In this example we will demonstrate how a phase function with multiple arguments can be synthesized. For this we will create a phase function which encodes the fourier transform of different integers on the QuantumFloat x conditioned on the value of a QuantumChar ch. We will then apply the inverse Fourier transform to x and measure the results.

import numpy as np
from qrisp import QuantumChar, QuantumFloat, QFT, h
#Create Variables
x_size = 3
x = QuantumFloat(x_size, 0, signed = False)

ch = QuantumChar()

# Bring x into uniform superposition so the phase function application yields
# a fourier transformed computation basis state
h(x)

#Bring ch into partial superposition (here |a> + |b> + |c> + |d>)
h(ch[0])
h(ch[1])

from qrisp import multi_measurement, as_hamiltonian

#In order to define the hamiltonian, we use regular Python syntax
#The decorator "as_hamiltonian" turns it into a function
#that takes Quantum Variables as arguments. The decorator will add the
#keyword argument t to the function which mimics the t in exp(i*H*t)

@as_hamiltonian
def apply_multi_var_hamiltonian(ch, x):
if ch == "a":
k = 2
elif ch == "b":
k = 7
elif ch == "c":
k = 3
else:
k = 4

#Return phase value
#This is the phase distribution of the Fourier-transform
#of the computational basis state |k>
return k*x * 2*np.pi/2**x_size

#Apply Hamiltonian
apply_multi_var_hamiltonian(ch,x, t = 1)

#Apply inverse Fourier transform
QFT(x, inv = True)


Acquire measurement results

>>> multi_measurement([ch, x])
{('a', 2): 0.25, ('b', 7): 0.25, ('c', 3): 0.25, ('d', 4): 0.25}


We see that the measurement results correspond to what we specified in the Hamiltonian.

In Bra-Ket notation, before applying the Hamiltonian, we are in the state

$\ket{\psi} = \frac{1}{\sqrt{4}}(\ket{a} + \ket{b} + \ket{c} + \ket{d}) \left( \frac{1}{\sqrt{8}} \sum_{x = 0}^8 \ket{x} \right)$

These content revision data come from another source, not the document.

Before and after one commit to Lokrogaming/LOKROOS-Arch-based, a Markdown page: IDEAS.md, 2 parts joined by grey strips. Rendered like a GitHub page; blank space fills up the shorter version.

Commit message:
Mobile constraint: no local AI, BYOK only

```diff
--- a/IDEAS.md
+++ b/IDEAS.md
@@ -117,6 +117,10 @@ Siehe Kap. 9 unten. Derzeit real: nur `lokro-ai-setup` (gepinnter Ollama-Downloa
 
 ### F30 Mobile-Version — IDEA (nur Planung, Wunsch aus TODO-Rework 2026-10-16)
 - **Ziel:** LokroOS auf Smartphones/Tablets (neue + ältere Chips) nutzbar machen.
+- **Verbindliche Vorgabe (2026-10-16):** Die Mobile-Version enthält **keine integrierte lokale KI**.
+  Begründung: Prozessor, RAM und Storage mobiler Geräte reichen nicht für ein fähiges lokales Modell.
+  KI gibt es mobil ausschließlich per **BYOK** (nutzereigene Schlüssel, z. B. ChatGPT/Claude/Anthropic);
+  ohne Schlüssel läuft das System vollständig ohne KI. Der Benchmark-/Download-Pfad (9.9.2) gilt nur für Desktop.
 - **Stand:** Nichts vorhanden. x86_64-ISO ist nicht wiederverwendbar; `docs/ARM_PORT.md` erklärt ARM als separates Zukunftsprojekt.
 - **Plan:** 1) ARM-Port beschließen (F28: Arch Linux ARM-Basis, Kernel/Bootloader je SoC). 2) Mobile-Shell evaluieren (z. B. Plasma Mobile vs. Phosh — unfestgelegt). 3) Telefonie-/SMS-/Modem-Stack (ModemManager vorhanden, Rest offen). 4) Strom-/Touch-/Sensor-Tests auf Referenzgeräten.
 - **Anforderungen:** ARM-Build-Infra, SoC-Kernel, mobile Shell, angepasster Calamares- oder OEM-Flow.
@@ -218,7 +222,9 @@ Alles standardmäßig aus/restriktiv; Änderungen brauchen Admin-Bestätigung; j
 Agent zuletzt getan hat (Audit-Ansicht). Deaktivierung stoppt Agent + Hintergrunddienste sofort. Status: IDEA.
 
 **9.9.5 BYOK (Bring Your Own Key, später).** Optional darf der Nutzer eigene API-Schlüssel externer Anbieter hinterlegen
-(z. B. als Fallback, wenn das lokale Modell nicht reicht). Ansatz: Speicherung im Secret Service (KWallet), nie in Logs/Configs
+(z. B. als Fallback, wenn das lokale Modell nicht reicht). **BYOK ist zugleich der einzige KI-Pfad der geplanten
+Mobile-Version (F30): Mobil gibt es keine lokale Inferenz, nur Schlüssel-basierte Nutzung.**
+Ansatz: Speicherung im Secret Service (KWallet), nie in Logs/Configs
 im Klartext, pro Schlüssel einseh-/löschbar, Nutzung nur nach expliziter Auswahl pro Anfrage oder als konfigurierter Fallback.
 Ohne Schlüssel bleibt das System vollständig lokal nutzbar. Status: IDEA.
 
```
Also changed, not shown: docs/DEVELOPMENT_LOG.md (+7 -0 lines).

We then apply the Hamiltonian:

$\begin{split}\text{exp}(i\text{H(ch, x)})\ket{\psi} = \frac{1}{\sqrt{32}} ( &\ket{a} \sum_{x = 0}^{2^3-1} \text{exp}(2x \frac{2 \pi i}{2^3}) \ket{x} \\ +&\ket{b} \sum_{x = 0}^{2^3-1} \text{exp}(7x \frac{2 \pi i}{2^3}) \ket{x} \\ +&\ket{c} \sum_{x = 0}^{2^3-1} \text{exp}(3x \frac{2 \pi i}{2^3}) \ket{x} \\ +&\ket{d} \sum_{x = 0}^{2^3-1} \text{exp}(4x \frac{2 \pi i}{2^3}) \ket{x})\end{split}$

For each branch, the QuantumFloat tensor-factor is in a Fourier-transformed computational basis state. Thus, if we apply the inverse QFT, we receive:

$\begin{split}&\text{QFT}^{-1}\text{exp}(i\text{H(ch, x)})\ket{\psi} \\ = & \frac{1}{\sqrt{4}} (\ket{a} \ket{2} + \ket{b} \ket{7} +\ket{c} \ket{3} + \ket{d} \ket{4})\end{split}$